▶ What the task asks
Copy all the data exactly, except the pictures.

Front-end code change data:
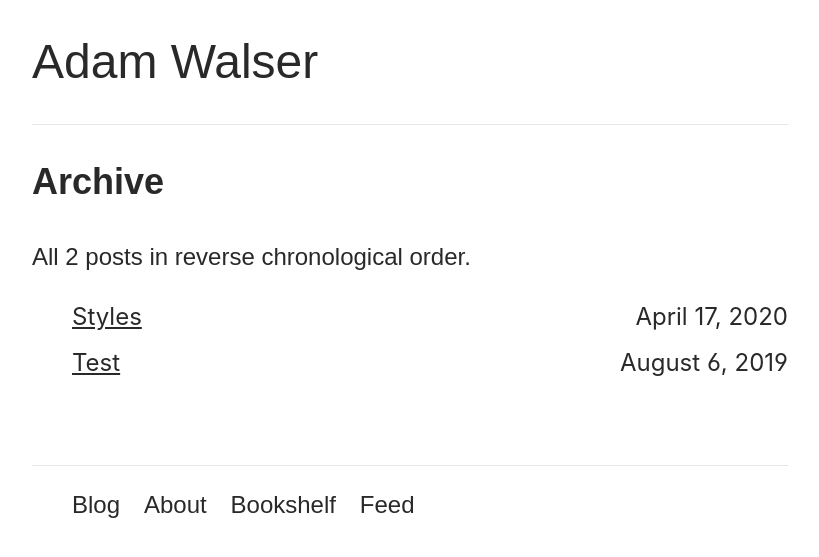
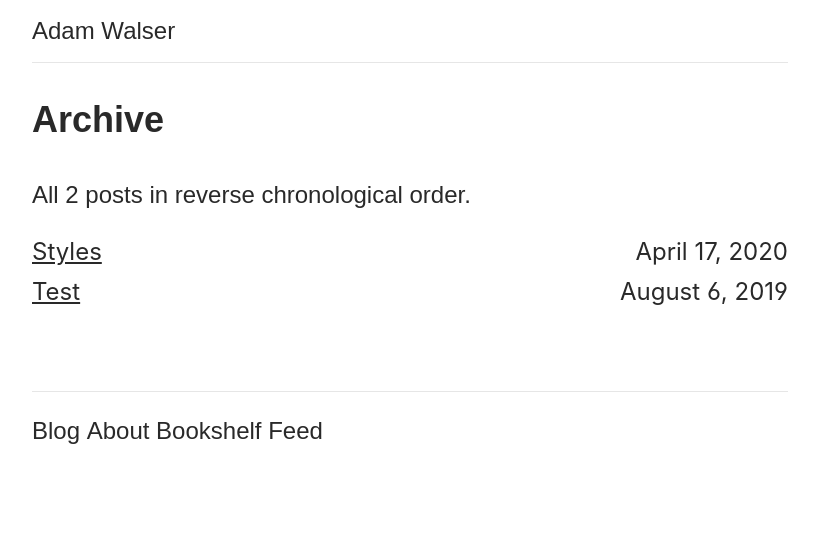
Before and after one commit to ajpwalser/ajpwalser.github.io, a Jekyll site: the page built from archive/index.html, in a window 1280 px wide. Shown: the top 557 px of the page, without its empty margins (230-1049 px from the left). Built offline with Jekyll 4.4.1, drawn with Linux system fonts in a browser that asks for light colours; some web fonts are replaced.

Commit message:
Update style.css

```diff
--- a/css/style.css
+++ b/css/style.css
@@ -28,6 +28,7 @@
 
 .header,
 footer {
+	font-size: 100%;
 	font-weight: 400;
 	line-height: 1.25em;
 }
@@ -45,7 +46,7 @@
 
 footer li {
     	display: inline;
-    	padding-right: 0.718em;
+    	/* padding-right: 0.718em; */
   }
 
 
@@ -87,6 +88,105 @@
 	border-left: 1px solid rgb(221, 221, 221);
 }
 
+/* Code formatting */
+
+code {
+	font-family: SFMono-Regular, Consolas, Liberation Mono, Menlo, monospace;
+}
+
+pre {
+	max-width: 100%;
+	font-size: 0.718em;
+	white-space: pre-wrap;
+	word-break: break-all;
+	border-radius: 5px;
+	-webkit-border-radius: 5px;
+	-moz-border-radius: 5px;
+	border-radius: 5px;
+	background-color: rgb(41, 41, 41);
+	color: rgb(0, 255, 0);
+	overflow: auto;
+	padding: 1em;
+	padding-left: 1em;
+	padding-right: 1em;
+}
+
+/* Horizontal rule */
+
+hr {
+	border: 0;
+	height: 0;
+	border-top: 1px solid rgb(230, 230, 230);
+}
+
+/* Lists */
+
+ul {
+	padding: 0;
+	list-style-type: none;
+	line-height: 1.25em;
+}
+
+ul.headline {
+	padding: 0;
+	list-style-type: none;
+	line-height: 1.25em;
+}
+
+/* ul.headline a {
+	color: rgb(41, 41, 41);
+	text-decoration: underline;
+}
+
+ul.headline a:hover {
+	color: rgb(41, 41, 41);
+	text-decoration: none;
+} */
+
+ol {
+	padding: 0;
+	list-style-type: none;
+}
+
+/* Images */
+
+img {
+	max-width: 100%;
+	height: auto;
+}
+
+figcaption {
+	text-align: center;
+}
+
+.full-width {
+	left: 50%;
+	margin-left: -50vw;
+	margin-right: -50vw;
+	max-width: 100vw;
+	position: relative;
+	right: 50%;
+	width: 100vw;
+}
+
+/* Vidoes */
+
+.videoWrapper {
+	position: relative;
+	padding-bottom: 56.25%;
+	/* 16:9 */
+	padding-top: 25px;
+	height: 0;
+}
+
+.videoWrapper iframe {
+	position: absolute;
+	top: 0;
+	left: 0;
+	width: 100%;
+	height: 100%;
+}
+
 /* Horizontal rule */
 
 hr {
```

▶ Finished exercise
Before and after one commit to ajpwalser/ajpwalser.github.io, a Jekyll site: the page built from archive/index.html, in a window 1280 px wide. Shown: the top 557 px of the page, without its empty margins (230-1049 px from the left). Built offline with Jekyll 4.4.1, drawn with Linux system fonts in a browser that asks for light colours; some web fonts are replaced.

Commit message:
Update style.css

```diff
--- a/css/style.css
+++ b/css/style.css
@@ -28,6 +28,7 @@
 
 .header,
 footer {
+	font-size: 100%;
 	font-weight: 400;
 	line-height: 1.25em;
 }
@@ -45,7 +46,7 @@
 
 footer li {
     	display: inline;
-    	padding-right: 0.718em;
+    	/* padding-right: 0.718em; */
   }
 
 
@@ -87,6 +88,105 @@
 	border-left: 1px solid rgb(221, 221, 221);
 }
 
+/* Code formatting */
+
+code {
+	font-family: SFMono-Regular, Consolas, Liberation Mono, Menlo, monospace;
+}
+
+pre {
+	max-width: 100%;
+	font-size: 0.718em;
+	white-space: pre-wrap;
+	word-break: break-all;
+	border-radius: 5px;
+	-webkit-border-radius: 5px;
+	-moz-border-radius: 5px;
+	border-radius: 5px;
+	background-color: rgb(41, 41, 41);
+	color: rgb(0, 255, 0);
+	overflow: auto;
+	padding: 1em;
+	padding-left: 1em;
+	padding-right: 1em;
+}
+
+/* Horizontal rule */
+
+hr {
+	border: 0;
+	height: 0;
+	border-top: 1px solid rgb(230, 230, 230);
+}
+
+/* Lists */
+
+ul {
+	padding: 0;
+	list-style-type: none;
+	line-height: 1.25em;
+}
+
+ul.headline {
+	padding: 0;
+	list-style-type: none;
+	line-height: 1.25em;
+}
+
+/* ul.headline a {
+	color: rgb(41, 41, 41);
+	text-decoration: underline;
+}
+
+ul.headline a:hover {
+	color: rgb(41, 41, 41);
+	text-decoration: none;
+} */
+
+ol {
+	padding: 0;
+	list-style-type: none;
+}
+
+/* Images */
+
+img {
+	max-width: 100%;
+	height: auto;
+}
+
+figcaption {
+	text-align: center;
+}
+
+.full-width {
+	left: 50%;
+	margin-left: -50vw;
+	margin-right: -50vw;
+	max-width: 100vw;
+	position: relative;
+	right: 50%;
+	width: 100vw;
+}
+
+/* Vidoes */
+
+.videoWrapper {
+	position: relative;
+	padding-bottom: 56.25%;
+	/* 16:9 */
+	padding-top: 25px;
+	height: 0;
+}
+
+.videoWrapper iframe {
+	position: absolute;
+	top: 0;
+	left: 0;
+	width: 100%;
+	height: 100%;
+}
+
 /* Horizontal rule */
 
 hr {
```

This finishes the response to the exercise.